AP Photo/Rich Pedroncelli
The House and Senate Armed Services Committee yesterday voted to repeal the Don't Ask, Don't Tell policy, which frowns upon gays serving openly in the military. California's legislature officially opposed the policy on Thursday as well and a full U.S. Senate vote could happen today. That makes is a big week for gay rights and yesterday's news fell on the one year anniversary of the federal Prop 8 case. "We just wanted to touch base with you on the one-year anniversary of our case," the legal team said in an e-mail blast. "We are humbled that in such a short time, so much has happened to help every American secure the equal protection under the law guaranteed by our Constitution." That case moves forward on June 16th when closing arguments will be heard.

Also yesterday, the State Senate approved SB 906, "the bill protects clergy from performing any civil marriage that is contrary to the tenets of his or her faith and provides clear distinctions between civil and religious marriage in state law," according to Equality California, the co-sponsors of the legislation.

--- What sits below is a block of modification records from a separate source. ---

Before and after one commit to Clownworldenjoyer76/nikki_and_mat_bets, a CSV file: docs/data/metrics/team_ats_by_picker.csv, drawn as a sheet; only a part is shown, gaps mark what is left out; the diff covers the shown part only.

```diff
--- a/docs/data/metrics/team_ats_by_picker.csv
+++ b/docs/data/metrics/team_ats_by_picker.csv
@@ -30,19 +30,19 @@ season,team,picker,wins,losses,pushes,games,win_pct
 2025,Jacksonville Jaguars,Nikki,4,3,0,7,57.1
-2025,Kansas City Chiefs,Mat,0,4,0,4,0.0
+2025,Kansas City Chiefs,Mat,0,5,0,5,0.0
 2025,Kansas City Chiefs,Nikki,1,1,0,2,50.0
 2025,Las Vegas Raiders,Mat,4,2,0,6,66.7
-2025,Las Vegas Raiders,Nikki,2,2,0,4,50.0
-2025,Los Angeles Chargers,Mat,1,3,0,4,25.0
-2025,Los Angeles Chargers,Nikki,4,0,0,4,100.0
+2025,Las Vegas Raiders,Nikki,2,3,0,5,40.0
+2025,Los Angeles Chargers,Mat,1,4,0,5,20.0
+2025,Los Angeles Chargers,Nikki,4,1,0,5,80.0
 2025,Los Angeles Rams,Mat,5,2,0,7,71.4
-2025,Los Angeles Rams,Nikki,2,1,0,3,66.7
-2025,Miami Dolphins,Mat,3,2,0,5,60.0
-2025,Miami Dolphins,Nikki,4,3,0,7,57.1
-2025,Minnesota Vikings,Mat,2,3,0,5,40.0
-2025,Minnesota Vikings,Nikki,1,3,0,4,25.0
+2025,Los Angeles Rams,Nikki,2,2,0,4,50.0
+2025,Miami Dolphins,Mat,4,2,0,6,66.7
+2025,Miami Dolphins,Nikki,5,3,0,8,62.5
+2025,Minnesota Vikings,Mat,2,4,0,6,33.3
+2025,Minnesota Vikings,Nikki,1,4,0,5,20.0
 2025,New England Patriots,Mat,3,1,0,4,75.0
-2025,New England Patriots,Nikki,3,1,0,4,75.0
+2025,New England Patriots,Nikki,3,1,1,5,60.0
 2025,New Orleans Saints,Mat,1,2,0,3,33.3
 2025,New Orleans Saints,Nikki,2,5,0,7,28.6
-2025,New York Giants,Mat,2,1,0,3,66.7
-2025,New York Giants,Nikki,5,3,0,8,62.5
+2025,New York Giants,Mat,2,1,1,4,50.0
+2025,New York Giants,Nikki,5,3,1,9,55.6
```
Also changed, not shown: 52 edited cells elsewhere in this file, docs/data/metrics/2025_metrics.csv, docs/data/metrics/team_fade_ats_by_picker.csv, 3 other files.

The Civil Marriage Religious Freedom Act would also protect religious institutions from losing their tax-exempt status for refusing to perform any civil marriage. Additionally, it would define religious and civil marriage, with the latter defined as a civil contract that requires a state-issued marriage license.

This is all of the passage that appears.